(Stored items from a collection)

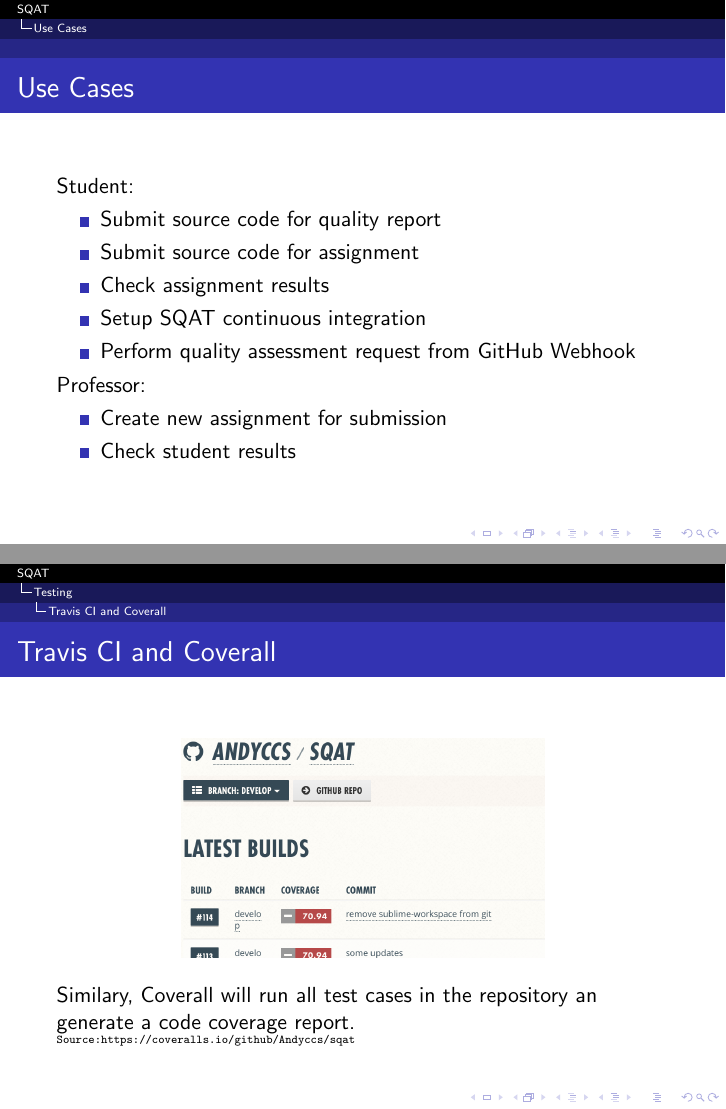
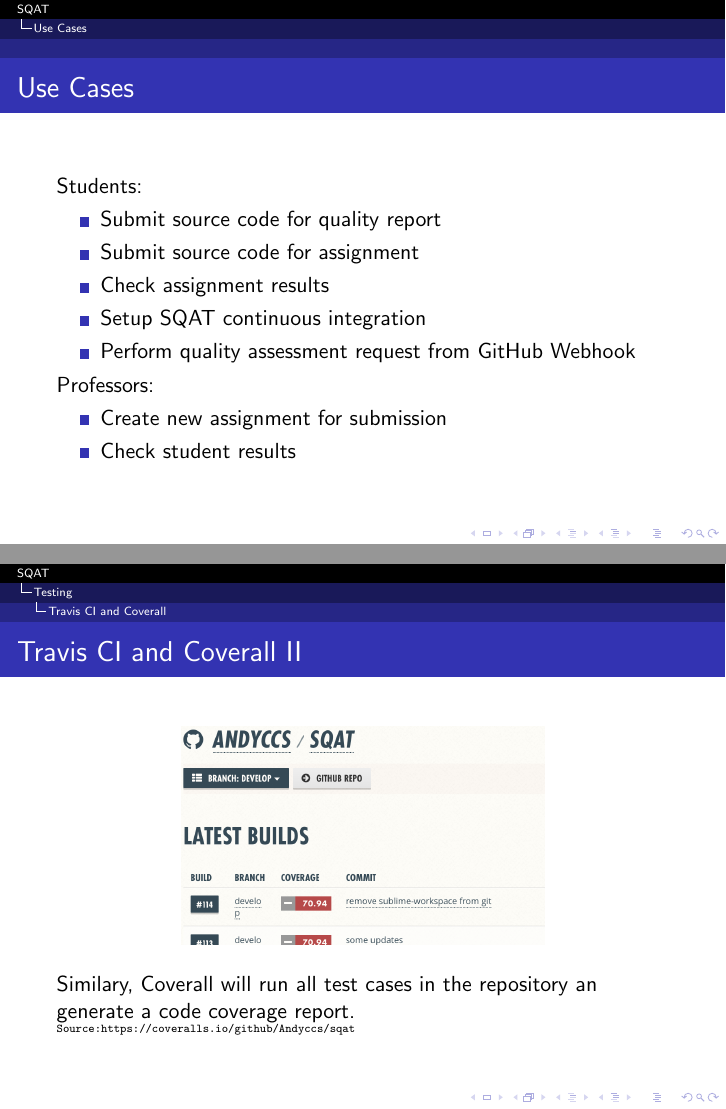
Before and after one commit to Andyccs/sqat-presentation, LaTeX slides (main.tex, which reads testing.tex, use_cases.tex): pages 24 and 50 of 65, joined at a grey line. Compiled offline with pdfLaTeX.

Commit message:
optimize for handout version

```diff
--- a/testing.tex
+++ b/testing.tex
@@ -13,10 +13,9 @@
 \end{frame}
 
 \subsection{Travis CI and Coverall}
-\begin{frame}
+\begin{frame}[allowframebreaks]
 \frametitle{Travis CI and Coverall}
 
-\only<1>{
 \begin{center}
 \includegraphics[scale=0.36]{travis_ci}
 \end{center}
--- a/use_cases.tex
+++ b/use_cases.tex
@@ -2,7 +2,7 @@
 \begin{frame}
 \frametitle{Use Cases}
 
-Student:
+Students:
 \begin{itemize}
   \item Submit source code for quality report
   \item Submit source code for assignment
@@ -11,7 +11,7 @@
   \item Perform quality assessment request from GitHub Webhook
 \end{itemize}
 
-Professor:
+Professors:
 \begin{itemize}
   \item Create new assignment for submission
   \item Check student results
```
Also changed, not shown: main.tex (+3 -0 lines), testing.tex (8 more changed lines). Lines whose indentation alone changed are shown as unchanged.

- Directions
Retype the data above exactly. Do not carry over any images.

- Task solution
Before and after one commit to Andyccs/sqat-presentation, LaTeX slides (main.tex, which reads testing.tex, use_cases.tex): pages 24 and 50 of 65, joined at a grey line. Compiled offline with pdfLaTeX.

Commit message:
optimize for handout version

```diff
--- a/testing.tex
+++ b/testing.tex
@@ -13,10 +13,9 @@
 \end{frame}
 
 \subsection{Travis CI and Coverall}
-\begin{frame}
+\begin{frame}[allowframebreaks]
 \frametitle{Travis CI and Coverall}
 
-\only<1>{
 \begin{center}
 \includegraphics[scale=0.36]{travis_ci}
 \end{center}
--- a/use_cases.tex
+++ b/use_cases.tex
@@ -2,7 +2,7 @@
 \begin{frame}
 \frametitle{Use Cases}
 
-Student:
+Students:
 \begin{itemize}
   \item Submit source code for quality report
   \item Submit source code for assignment
@@ -11,7 +11,7 @@
   \item Perform quality assessment request from GitHub Webhook
 \end{itemize}
 
-Professor:
+Professors:
 \begin{itemize}
   \item Create new assignment for submission
   \item Check student results
```
Also changed, not shown: main.tex (+3 -0 lines), testing.tex (8 more changed lines). Lines whose indentation alone changed are shown as unchanged.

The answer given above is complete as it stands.